And the LORD said, “You pity the plant, for which you did not labor, nor did you make it grow, which came into being in a night and perished in a day. And should I not pity Nineveh, that great city, in which there are more than 120,000 persons…?” - Jonah 4.10-11
It happens more than I’d like to admit, but I can be an avoider of people. Sometimes, I see someone across the store and choose an alternative aisle. Sometimes, I see someone in the car next to me and I avert my eyes. Sometimes, I notice someone in line and I pretend like something is on my phone.
I think you’ll empathize with why I do these things. There are times when I feel like I don’t have anything left to give. The people that I’m prone to avoid are people that I assume are going to ask something of me.
I’m working to increase the margin in my life and allow the Spirit to make me more compassionate. I’m not justifying my behavior.
However, no matter how tired, busy, or stressed I am, I always make a point to connect with a person that I feel will give me some life, energy or hope. In fact, when I’m especially drained, I seek out interactions with people like that to replenish my soul.
Jonah knew that Nineveh was needy. A pagan city needs more than a prophetic message – they need an everyday pastor. It’s one thing to preach repentance, it’s another thing to sort through its mess.
Jonah was mad that God took away his plant and gave him sunburn. He valued the plant more than he valued the people of Nineveh. The plant provided him a service while the people required a service of him.
A Church of ridiculous love puts the people before the plant. It’s the kind of Church that looks to serve before being served.
I want us to grow in our capacity to love – especially when it’s inconvenient.
“Teach us to realize the brevity of life, so that we may grow in wisdom.” Psalm 90:12 (NLT)
You have probably heard, or even experienced, that the older you get the faster time seems to pass by. This is so true. The bible says that our lives are like grass that grows up and then withers away (Ps 103:15-16; 1 Peter 1:24). In light of how long eternity is, spanning all of history and far into the future, our average lifespan of 70-80 years is but a blip on the timeline.
This is why this Psalm of Moses (who lived 120 years and still saw his life as brief) says that there is wisdom in recognizing this fact. When we understand the brevity of life, we focus in on what is important. We also eliminate the things that are not so important. We focus on our eternal home and growing, rather than our physical homes or physical treasures. Our eternal home will be filled with people who trust Jesus with their lives and have followed him. An eternal focus informs our choices for each day as well as our goals in life. Don’t get me wrong, this doesn’t mean that an eternal focus will mean a super-serious approach to life – part of relationship with God and others is simply enjoying each other’s company and sharing experiences and laughter. But it will mean focusing on relationships that will last for eternity and who we will bring with us….everything else stays here.
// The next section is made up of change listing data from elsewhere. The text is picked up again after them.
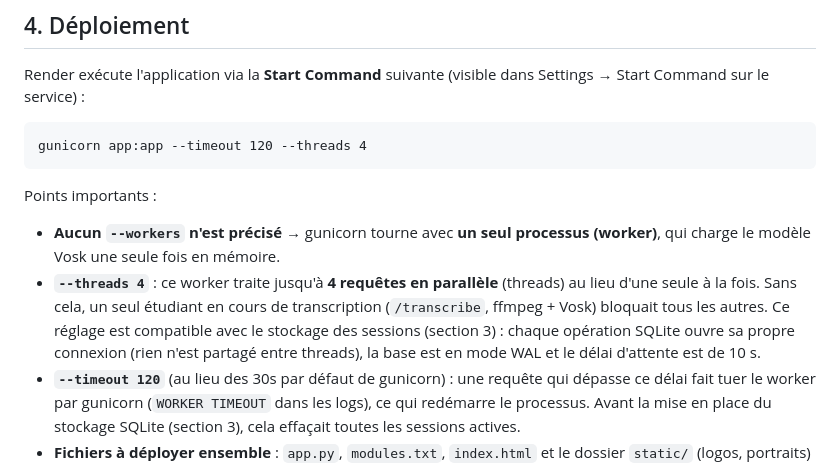
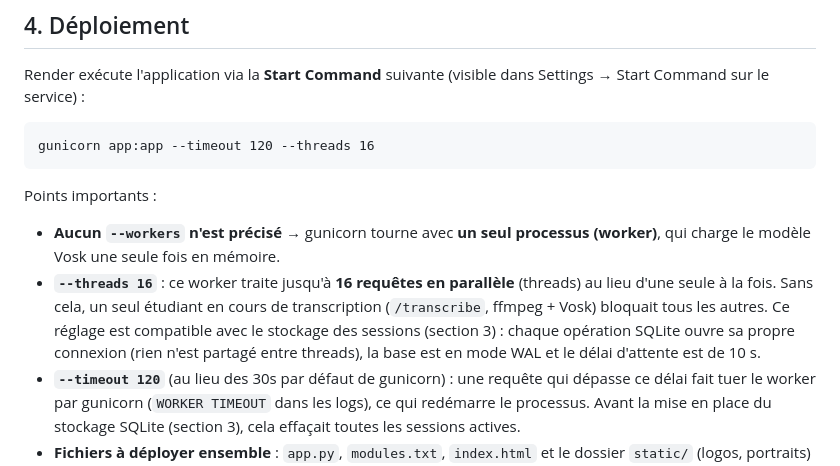
Before and after one commit to Jennifer-foucart/Valerie-chatcom, a Markdown page: README.md, the part around the change. Rendered like a GitHub page.

Commit message:
Increase gunicorn threads from 4 to 16
Updated the gunicorn thread count from 4 to 16 to allow for more parallel requests, improving handling of concurrent transcriptions.

````diff
--- a/README.md
+++ b/README.md
@@ -284,12 +284,12 @@ except Exception as e:
 Render exécute l'application via la **Start Command** suivante (visible dans Settings → Start Command sur le service) :
 
 ```
-gunicorn app:app --timeout 120 --threads 4
+gunicorn app:app --timeout 120 --threads 16
 ```
 
 Points importants :
 - **Aucun `--workers` n'est précisé** → gunicorn tourne avec **un seul processus (worker)**, qui charge le modèle Vosk une seule fois en mémoire.
-- **`--threads 4`** : ce worker traite jusqu'à **4 requêtes en parallèle** (threads) au lieu d'une seule à la fois. Sans cela, un seul étudiant en cours de transcription (`/transcribe`, ffmpeg + Vosk) bloquait tous les autres. Ce réglage est compatible avec le stockage des sessions (section 3) : chaque opération SQLite ouvre sa propre connexion (rien n'est partagé entre threads), la base est en mode WAL et le délai d'attente est de 10 s.
+- **`--threads 16`** : ce worker traite jusqu'à **16 requêtes en parallèle** (threads) au lieu d'une seule à la fois. Sans cela, un seul étudiant en cours de transcription (`/transcribe`, ffmpeg + Vosk) bloquait tous les autres. Ce réglage est compatible avec le stockage des sessions (section 3) : chaque opération SQLite ouvre sa propre connexion (rien n'est partagé entre threads), la base est en mode WAL et le délai d'attente est de 10 s.
 - **`--timeout 120`** (au lieu des 30s par défaut de gunicorn) : une requête qui dépasse ce délai fait tuer le worker par gunicorn (`WORKER TIMEOUT` dans les logs), ce qui redémarre le processus. Avant la mise en place du stockage SQLite (section 3), cela effaçait toutes les sessions actives.
 - **Fichiers à déployer ensemble** : `app.py`, `modules.txt`, `index.html` et le dossier `static/` (logos, portraits) doivent être dans le dépôt ; mettre à jour l'un sans l'autre (ex. `app.py` récent sans `modules.txt`) empêche le démarrage ou casse l'affichage.
 - Si Render semble servir d'anciens fichiers après une mise à jour, utiliser Manual Deploy → **Clear build cache & deploy**.
````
So how does the brevity of your life affect your choices today, this week, this month?
Lord, please teach us to number our days.
“You are the salt of the earth.” Matthew 5:13
Summertime means many things. For our family it means baseball, swimming, and cookouts. Our kids’ favorite side dish is corn on the cob. For us though, corn is not complete without salt, it makes dinner better. Some say salt makes everything better.
For our world, salt is one of the most widely used seasonings. Choose your favorite steak and one of the first seasonings of choice is salt. When used properly, it preserves, influences and distinguishes the best flavors and qualities of many foods.
Stott warns, “left alone, our world cannot stop itself from going bad.” This is true when Jesus spoke the words to his followers and it is true today. Our world desperately needs an influence that preserves, distinguishes, and redeems it. That influence is Jesus.
Author Larry Osborne says, “Without contact, there can be no impact.” If we are to be, “a fearless church of Christ-followers whose ridiculous love and dangerous witness are irresistible,” we must influence the world around us. The most powerful influence in our world today is a Christ-follower. How can you season the world around you?